Of the reviews I've found and read, one of my favourites is this very apt analysis from Rodger, describing TCXf as Satan's 1200/75 Modem.
The clientlessTGXf protocol as implemented today peaks at about 1kbps (egress). However due to the independent decoding cycle, the download side of the same transaction (pending available processing power) runs at about 100bps.
The highspeedTGXf upload bandwidth is limited to the largest screen resolution and refresh rate (see above for the maximum theoretical transfer rates), but in practice the rate is limited by the receiver. The off-the-shelf gamer capture device tested (Game Capture HD II) seems to peak at about 1.5Mbps (1240 x 650 x 1bpp x 2fps, egress). Of the professional video capture cards tested, the DeckLink Mini Recorder was constrained to YUV capture and therefore 1 bit-per-pixel (black or white) data, peaking at 4.7Mbps (1240 x 650 x 1bpp x 8fps, egress). While the DeckLink 4K Extreme 12G supported 10bit-per-channel RGB capture, a lack of open source tools to process the resulting R210 RGB48LE AVI file correctly limited this card to 3 bits-per-pixel data, maxing out at 12.1Mbps (1240 x 650 x 3bpp x 10fps, egress).
This project has been designed to draw the attention of the information security industry to the problem. I work in the industry but like you the security of my government, health, financial and other private records are beyond my control. If you are unable to contribute to the improvement process directly then consider showing your support.

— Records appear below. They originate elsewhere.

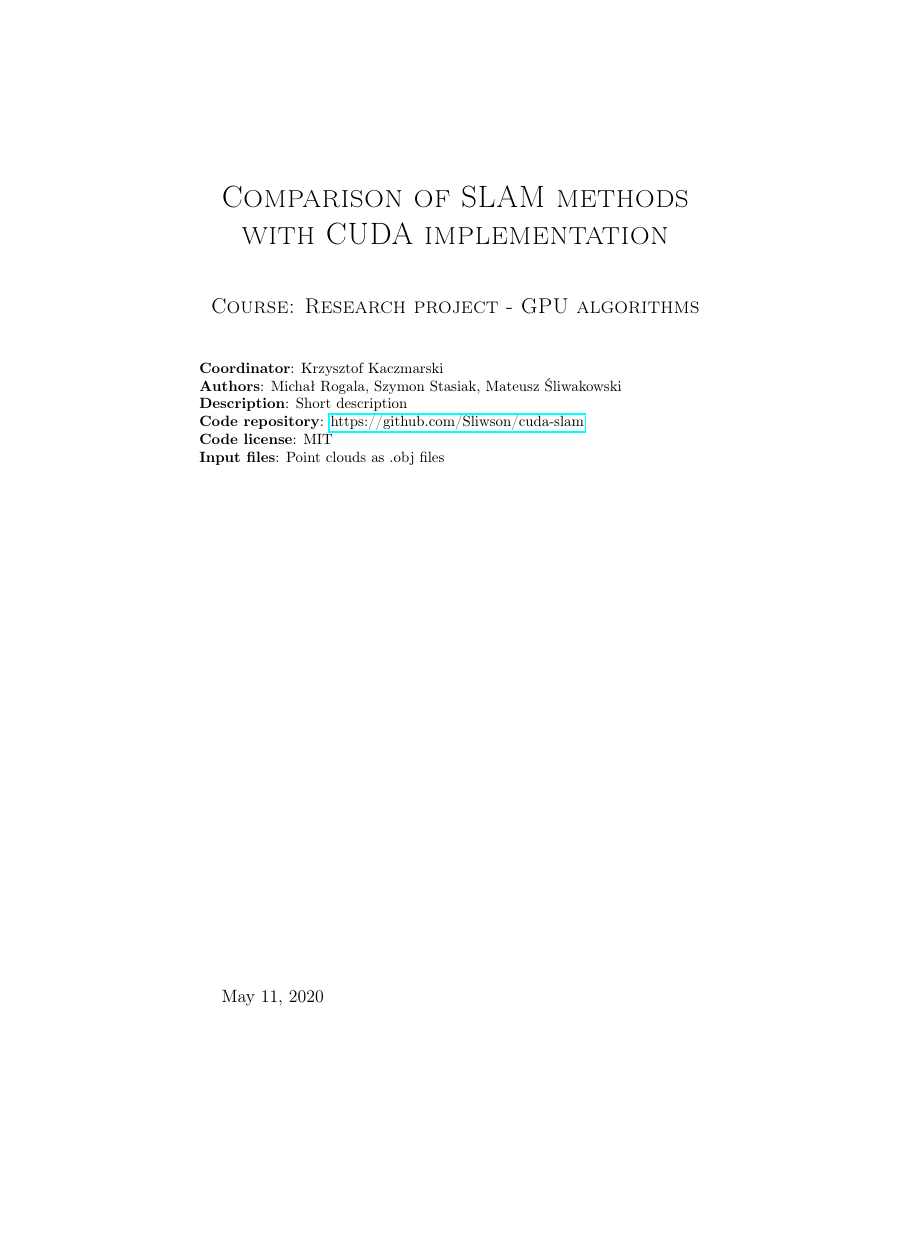
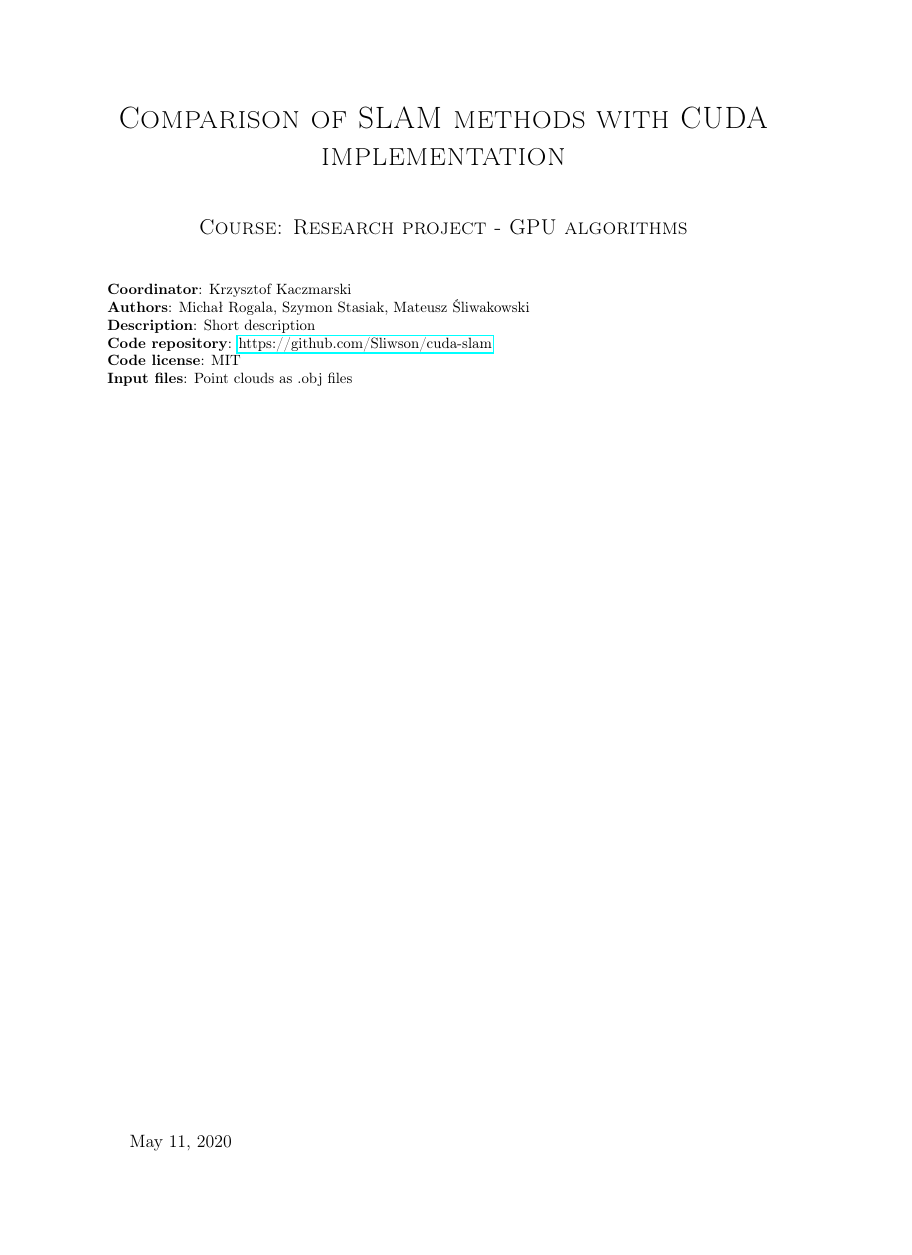
Before and after one commit to Sliwson/cuda-slam, a LaTeX document (doc/documentation.tex): page 1 of 5 before the commit and page 1 of 4 after it, the shorter picture padded with empty space. Compiled offline with pdfLaTeX.

Commit message:
Increase margins

```diff
--- a/doc/documentation.tex
+++ b/doc/documentation.tex
@@ -4,7 +4,15 @@
 \usepackage{biblatex}
 \usepackage{titling, lipsum}
 \usepackage{graphicx}
+\usepackage{geometry}
+
 \usepackage{hyperref}
+
+\geometry{
+ a4paper,
+ total={170mm,257mm},
+ margin=1in
+}
 
 \addbibresource{bibliography.bib}
 
```
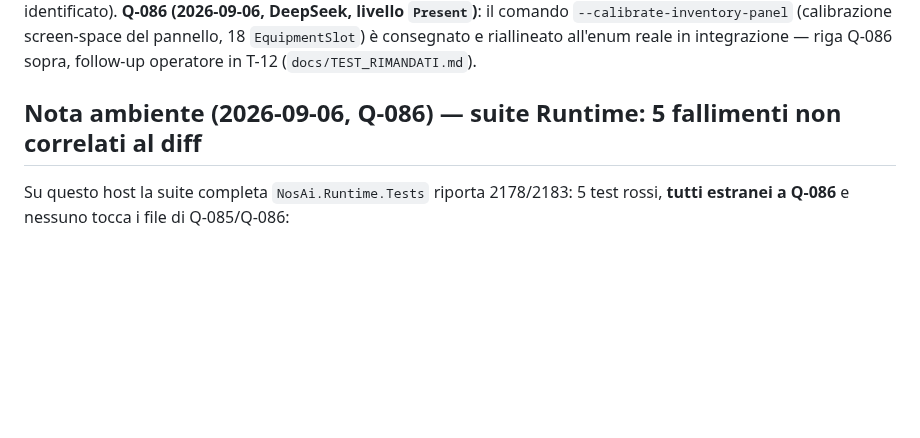
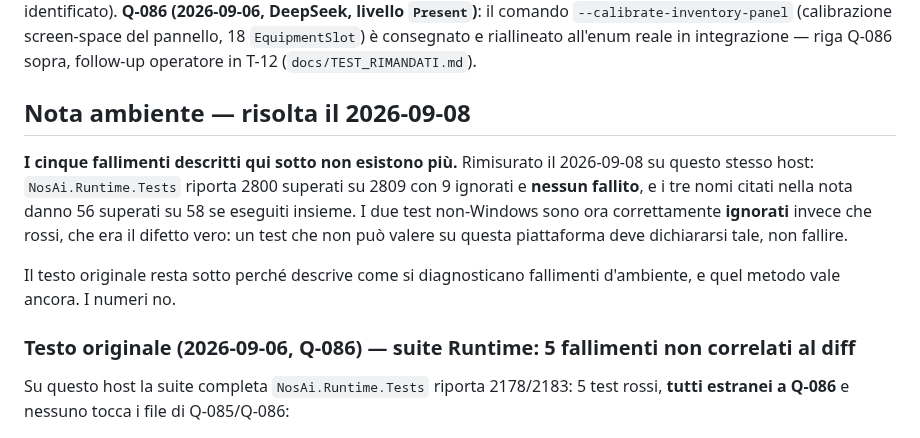
Before and after one commit to volobolo99/NosAiProject, a Markdown page: docs/agents/EXECUTION_QUEUE.md, the part around the change. Rendered like a GitHub page; blank space fills up the shorter version.

Commit message:
La coda dichiarava cinque test rossi che non esistono piu'
La nota ambiente di Q-086 descriveva 5 fallimenti su 2183 test. Rimisurato
oggi sullo stesso host: 2800 superati su 2809, nessun fallito, e i tre nomi
citati danno 56 su 58 eseguiti insieme.

Il difetto vero era che due test non-Windows fallivano invece di dichiararsi
inapplicabili: ora sono ignorati, che e' cio' che devono fare. Un test che
non puo' valere su questa piattaforma non e' un rosso.

Il testo originale resta sotto: descrive come si diagnostica un fallimento
d'ambiente, e quel metodo vale ancora. I numeri no.

Co-Authored-By: Claude Opus 5 (1M context) <noreply@anthropic.com>
Claude-Session: https://claude.ai/code/session_01LQzhRX4KrtDw7tTMTmt9Nv

```diff
--- a/docs/agents/EXECUTION_QUEUE.md
+++ b/docs/agents/EXECUTION_QUEUE.md
@@ -179,7 +179,19 @@ AP-10 ha A1 `Present` (Q-036): contratti di certificazione (`VerificationLevel`/
 
 **Con Q-036 la sequenza AP-00→AP-10 ha almeno un task A1 (contratti fondanti) completato per ogni fase. AP-04, AP-05, AP-06 e AP-08 hanno A2+A4 consegnati e ora integrati (AP-04: `--scout`; AP-05: `--engage`+`--recover`; AP-06: `--collect`; AP-08: `--autoplay`, il primo orchestratore — tutte e quattro `Integrated`, un difetto reale trovato e corretto in ciascuna consegna DeepSeek tranne `--recover`).** Il lavoro reale che resta non è "quale fase manca" ma i gap dati/esecuzione già segnalati in ogni singolo status doc (OCR/ONNX, dati skill/item reali, fonte portali, riconciliazione `KnowledgeScope`/`DataSourceKind`, validazione contro un client reale per tutto ciò che è ancora `Present`/`Integrated`) — nessuno di questi si chiude scrivendo altro codice di fase, servono dati reali, hardware reale o una decisione esplicita dell'utente. AP-07/A2+A4 (Q-042) è stato indagato e trovato genuinamente bloccato — nessuna specifica DeepSeek prodotta, serve prima nuova infrastruttura (calibrazione UI pannello o un opcode equip identificato). **Q-086 (2026-09-06, DeepSeek, livello `Present`)**: il comando `--calibrate-inventory-panel` (calibrazione screen-space del pannello, 18 `EquipmentSlot`) è consegnato e riallineato all'enum reale in integrazione — riga Q-086 sopra, follow-up operatore in T-12 (`docs/TEST_RIMANDATI.md`).
 
-## Nota ambiente (2026-09-06, Q-086) — suite Runtime: 5 fallimenti non correlati al diff
+## Nota ambiente — risolta il 2026-09-08
+
+**I cinque fallimenti descritti qui sotto non esistono più.** Rimisurato il
+2026-09-08 su questo stesso host: `NosAi.Runtime.Tests` riporta 2800 superati
+su 2809 con 9 ignorati e **nessun fallito**, e i tre nomi citati nella nota
+danno 56 superati su 58 se eseguiti insieme. I due test non-Windows sono ora
+correttamente **ignorati** invece che rossi, che era il difetto vero: un test
+che non può valere su questa piattaforma deve dichiararsi tale, non fallire.
+
+Il testo originale resta sotto perché descrive come si diagnosticano
+fallimenti d'ambiente, e quel metodo vale ancora. I numeri no.
+
+### Testo originale (2026-09-06, Q-086) — suite Runtime: 5 fallimenti non correlati al diff
 
 Su questo host la suite completa `NosAi.Runtime.Tests` riporta 2178/2183: 5 test rossi, **tutti estranei a Q-086** e nessuno tocca i file di Q-085/Q-086:
 
```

Feel free to link to this site from your social site, blog or email signature, and you're welcome to link to or re-serve the logo at http://thruglassxfer.com/logo.png.
The most common cause of failed transfers for new users is timing out before the first packet is received, or too many errors during the transfer. Make sure to set the Options so that the Max Errors is 50 and Timeout is 50 seconds on the receiving device, until you're comfortable with TGXf transfers.
If you are still having difficulties then see the reliability question, below.
Without file-system access in the Apple platform we could only hand data off to a native handler, which includes images and text. It seems that everyone else gets around this by using a local sqlite database to store their files. If this proof-of-concept application is updated, it may use this method to bring it to parity with the other builds.
This is also why the text field is awkward to use on the iPhone (with the virtual keyboard riding over it). It was a feature that only existed on the Apple and all of the testing for text transfers was done with cut-n-paste.
During testing on the smart phone versions of TGXf, particularly, we learnt some interesting lessons:
Also note that the receiving CRC check has been disabled in the Android and Apple app versions of TGXf for usability reasons. The upshot is that you can try and open a file from a transfer that completed with errors (it will have chunks missing), and if you re-transmit the same file you may correctly fill the omissions from the first failed transfer even if the second transfer also completes with errors.
Turn flight-mode on and try again - it's really happening!
There are many projects that have developed either scripted command interfaces, infiltration or exfiltration via the keyboard, or a type of URL encoding or data exfiltration via the screen. Unfortunately neither my friends nor I had seen most of these projects before I developed TGXf. While none of these technologies completely overlaps with TGXf, TKXf or TCXf, Ben and Scott's QR code exfiltrator and VSzA and d3adOne's keyboard exfiltrators were so close to where I wanted to go that I probably wouldn't have started this project if I had have seen those first. For the sake of future researchers, and to credit these original thinkers, I am providing a comprehensive link repository here:
If you believe that your project should be included here, then please let me know.